A study recently published in the Economic Journal of the Royal Economic Society discovered that online shoppers are less likely to purchase a product if a black person or someone with a tattoo is selling it.
As part of the study, researchers conducted a yearlong experiment selling iPods in about 1,200 online classified ads placed in more than 300 locales throughout the United States, ranging from small towns to major cities. They tested for racial bias among buyers by featuring photographs of the Apple iPod — all of which were silver, 8GB "current models" of the iPod nano digital media player, described as new in an unopened box, and for sale because the seller did not need it — held by a man's hand that was black, white or white with a wrist tattoo.
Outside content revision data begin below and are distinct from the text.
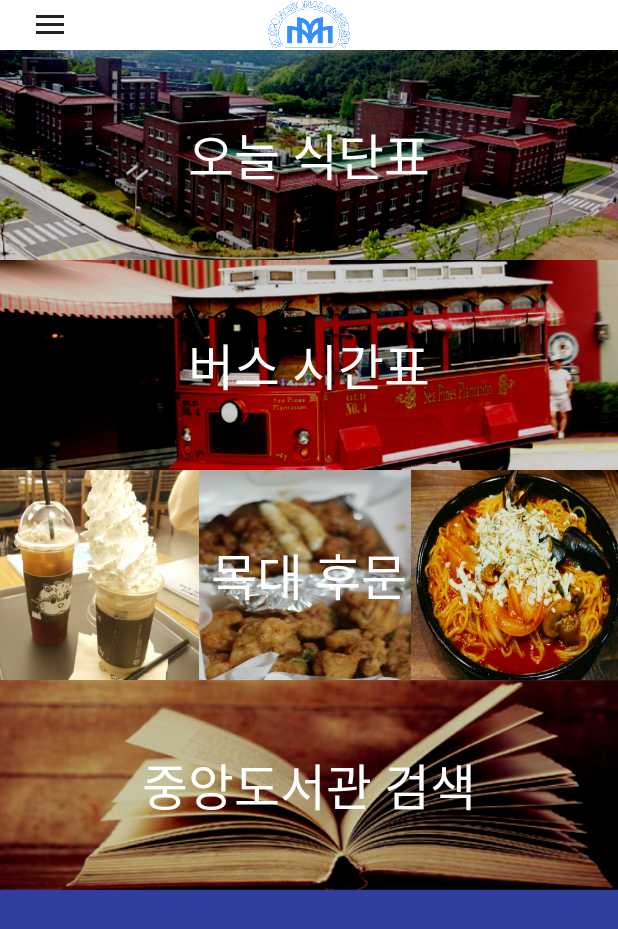
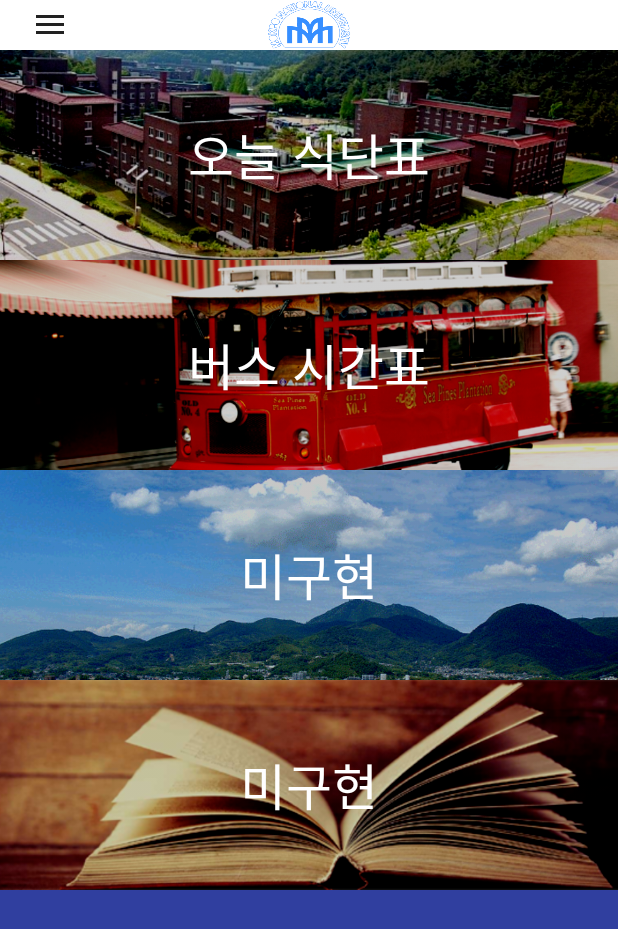
Before and after one commit to hanaset/MNU_APP, an Android app: the screen it shows after launch (MainActivity), on a phone screen of 412 x 824 dp. Shown: the top 929 px of the screen. Run offline under Robolectric (Android 15) with nearby library versions, the phone set to English and light mode, and no system bars; Roboto replaces fonts that are not available here; 1 statement that could not run was skipped.

Commit message:
버전 수정

```diff
--- a/MNU/app/build.gradle
+++ b/MNU/app/build.gradle
@@ -15,8 +15,8 @@ android {
         applicationId "asio.mokpo.jeongbin.mnu"
         minSdkVersion 19
         targetSdkVersion 24
-        versionCode 1
-        versionName "1.0`"
+        versionCode 2
+        versionName "1.2`"
         testInstrumentationRunner "android.support.test.runner.AndroidJUnitRunner"
     }
     buildTypes {
--- a/MNU/app/src/main/res/layout/activity_main.xml
+++ b/MNU/app/src/main/res/layout/activity_main.xml
@@ -159,7 +159,7 @@
                             android:layout_weight="1"
                             android:background="@android:color/background_light"
                             android:scaleType="centerCrop"
-                            app:srcCompat="@drawable/lunch_btn" />
+                            app:srcCompat="@drawable/weather_btn" />
 
                         <RelativeLayout
                             android:layout_width="match_parent"
@@ -171,7 +171,7 @@
                                 android:layout_height="wrap_content"
                                 android:layout_centerHorizontal="true"
                                 android:layout_centerVertical="true"
-                                android:text="목대 후문"
+                                android:text="미구현"
                                 android:textAlignment="center"
                                 android:textColor="@android:color/background_light"
                                 android:textSize="15pt"
@@ -205,7 +205,7 @@
                                 android:layout_height="wrap_content"
                                 android:layout_centerHorizontal="true"
                                 android:layout_centerVertical="true"
-                                android:text="중앙도서관 검색"
+                                android:text="미구현"
                                 android:textColor="@android:color/background_light"
                                 android:textSize="15pt"
                                 android:textStyle="normal|bold"
```
Also changed, not shown: 1 other file.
The experiment found that black sellers did worse than white sellers on a variety of metrics. Specifically, black sellers received 13% fewer responses, 18% fewer offers, and offers that were 11% to 12% lower. The results were similar in magnitude to those associated with a white seller's display of a tattoo.